[Stored items]
= = = =
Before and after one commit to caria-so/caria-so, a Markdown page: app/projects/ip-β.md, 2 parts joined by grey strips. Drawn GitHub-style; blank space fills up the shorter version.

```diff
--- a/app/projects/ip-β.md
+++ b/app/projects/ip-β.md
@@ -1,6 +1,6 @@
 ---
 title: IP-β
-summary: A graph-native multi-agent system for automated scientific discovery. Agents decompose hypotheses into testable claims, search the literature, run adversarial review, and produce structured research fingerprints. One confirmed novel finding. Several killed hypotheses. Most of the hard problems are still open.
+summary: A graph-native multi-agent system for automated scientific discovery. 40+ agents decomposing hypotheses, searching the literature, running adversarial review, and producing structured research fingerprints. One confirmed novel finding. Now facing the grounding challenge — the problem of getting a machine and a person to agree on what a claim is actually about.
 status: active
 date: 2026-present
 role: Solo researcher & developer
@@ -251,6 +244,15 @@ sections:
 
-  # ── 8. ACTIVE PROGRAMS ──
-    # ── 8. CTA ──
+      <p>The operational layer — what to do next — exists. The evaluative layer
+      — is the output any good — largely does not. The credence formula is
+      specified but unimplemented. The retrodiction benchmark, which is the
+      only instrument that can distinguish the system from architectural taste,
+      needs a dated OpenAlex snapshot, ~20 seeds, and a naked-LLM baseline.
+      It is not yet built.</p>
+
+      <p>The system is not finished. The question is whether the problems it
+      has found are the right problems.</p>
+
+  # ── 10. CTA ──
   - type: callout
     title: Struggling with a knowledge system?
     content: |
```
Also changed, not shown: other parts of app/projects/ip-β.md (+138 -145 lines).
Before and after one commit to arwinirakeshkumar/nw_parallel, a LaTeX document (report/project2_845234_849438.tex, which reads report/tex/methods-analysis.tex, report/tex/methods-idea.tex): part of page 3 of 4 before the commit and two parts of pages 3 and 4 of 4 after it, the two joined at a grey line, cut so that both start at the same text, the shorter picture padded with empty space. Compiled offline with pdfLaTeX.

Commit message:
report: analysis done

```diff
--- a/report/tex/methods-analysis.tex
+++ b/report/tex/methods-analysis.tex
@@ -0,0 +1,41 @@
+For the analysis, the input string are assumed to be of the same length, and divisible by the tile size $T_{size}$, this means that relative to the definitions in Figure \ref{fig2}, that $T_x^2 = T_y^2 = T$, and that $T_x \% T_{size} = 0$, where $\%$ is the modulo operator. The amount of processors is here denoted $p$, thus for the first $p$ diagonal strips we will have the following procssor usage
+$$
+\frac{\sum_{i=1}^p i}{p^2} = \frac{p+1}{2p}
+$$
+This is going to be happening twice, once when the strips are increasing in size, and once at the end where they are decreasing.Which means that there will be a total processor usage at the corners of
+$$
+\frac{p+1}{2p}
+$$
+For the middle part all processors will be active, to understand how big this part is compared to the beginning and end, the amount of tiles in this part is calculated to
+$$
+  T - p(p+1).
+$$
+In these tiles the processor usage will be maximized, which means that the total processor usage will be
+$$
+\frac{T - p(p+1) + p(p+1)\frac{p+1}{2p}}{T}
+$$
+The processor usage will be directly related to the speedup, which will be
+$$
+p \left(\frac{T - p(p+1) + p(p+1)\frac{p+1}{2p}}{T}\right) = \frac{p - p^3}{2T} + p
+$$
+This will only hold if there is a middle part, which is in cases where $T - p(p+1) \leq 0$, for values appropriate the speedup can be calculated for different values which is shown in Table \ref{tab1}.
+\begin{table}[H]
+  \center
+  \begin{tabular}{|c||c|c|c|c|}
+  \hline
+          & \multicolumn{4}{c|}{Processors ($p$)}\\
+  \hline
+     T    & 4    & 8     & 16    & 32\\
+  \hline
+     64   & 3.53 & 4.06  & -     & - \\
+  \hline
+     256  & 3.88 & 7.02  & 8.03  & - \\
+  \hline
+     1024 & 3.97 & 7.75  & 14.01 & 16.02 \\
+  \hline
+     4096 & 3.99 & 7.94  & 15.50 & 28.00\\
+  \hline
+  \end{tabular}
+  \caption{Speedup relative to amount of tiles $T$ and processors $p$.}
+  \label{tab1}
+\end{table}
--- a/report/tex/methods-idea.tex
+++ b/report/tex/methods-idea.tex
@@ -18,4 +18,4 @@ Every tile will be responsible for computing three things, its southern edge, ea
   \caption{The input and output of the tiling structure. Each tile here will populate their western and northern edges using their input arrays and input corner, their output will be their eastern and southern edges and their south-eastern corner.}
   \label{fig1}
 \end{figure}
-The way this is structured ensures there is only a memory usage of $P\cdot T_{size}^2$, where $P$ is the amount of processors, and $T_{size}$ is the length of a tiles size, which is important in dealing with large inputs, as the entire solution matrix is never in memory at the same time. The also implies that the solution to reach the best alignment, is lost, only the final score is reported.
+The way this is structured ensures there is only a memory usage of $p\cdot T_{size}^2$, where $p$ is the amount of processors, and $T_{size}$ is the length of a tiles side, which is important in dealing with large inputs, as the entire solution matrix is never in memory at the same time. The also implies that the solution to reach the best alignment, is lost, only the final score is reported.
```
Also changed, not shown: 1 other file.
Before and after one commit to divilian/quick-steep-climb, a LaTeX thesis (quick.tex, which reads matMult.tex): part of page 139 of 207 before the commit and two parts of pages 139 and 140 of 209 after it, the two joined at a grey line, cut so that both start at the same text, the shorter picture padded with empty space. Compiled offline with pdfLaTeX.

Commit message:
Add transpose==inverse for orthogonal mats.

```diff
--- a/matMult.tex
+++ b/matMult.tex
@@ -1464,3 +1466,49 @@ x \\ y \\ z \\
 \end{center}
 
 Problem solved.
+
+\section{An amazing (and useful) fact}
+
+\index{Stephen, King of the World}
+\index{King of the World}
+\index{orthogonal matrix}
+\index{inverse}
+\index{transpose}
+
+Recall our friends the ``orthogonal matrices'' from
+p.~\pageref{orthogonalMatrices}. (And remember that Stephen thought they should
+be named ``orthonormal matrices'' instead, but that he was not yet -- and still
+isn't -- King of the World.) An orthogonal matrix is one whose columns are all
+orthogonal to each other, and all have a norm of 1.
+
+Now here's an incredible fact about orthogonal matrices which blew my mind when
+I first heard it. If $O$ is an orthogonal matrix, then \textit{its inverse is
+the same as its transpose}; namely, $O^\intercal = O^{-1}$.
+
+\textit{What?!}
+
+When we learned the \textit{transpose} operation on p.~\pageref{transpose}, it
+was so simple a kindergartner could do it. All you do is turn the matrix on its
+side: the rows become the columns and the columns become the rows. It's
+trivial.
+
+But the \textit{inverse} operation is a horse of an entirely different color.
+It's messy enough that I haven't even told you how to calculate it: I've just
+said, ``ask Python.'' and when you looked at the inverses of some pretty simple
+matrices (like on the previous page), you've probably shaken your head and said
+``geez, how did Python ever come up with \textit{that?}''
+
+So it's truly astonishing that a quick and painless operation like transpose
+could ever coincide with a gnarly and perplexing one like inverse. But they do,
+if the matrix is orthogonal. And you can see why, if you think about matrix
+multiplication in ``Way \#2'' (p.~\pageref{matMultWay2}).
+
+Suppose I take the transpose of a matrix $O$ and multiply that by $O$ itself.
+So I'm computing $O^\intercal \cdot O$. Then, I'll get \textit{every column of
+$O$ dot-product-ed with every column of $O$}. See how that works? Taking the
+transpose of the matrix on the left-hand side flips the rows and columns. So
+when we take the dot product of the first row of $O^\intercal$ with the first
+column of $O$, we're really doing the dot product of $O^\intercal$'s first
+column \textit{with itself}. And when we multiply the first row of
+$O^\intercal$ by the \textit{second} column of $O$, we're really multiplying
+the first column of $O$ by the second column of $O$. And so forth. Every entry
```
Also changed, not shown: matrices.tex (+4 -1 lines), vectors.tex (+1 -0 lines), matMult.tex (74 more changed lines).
= = = =
> EXERCISE DIRECTIONS
Every line in the entries above that mentions the word "World" must be shown.

> ANSWER BELOW
+\index{Stephen, King of the World}
+\index{King of the World}
+isn't -- King of the World.) An orthogonal matrix is one whose columns are all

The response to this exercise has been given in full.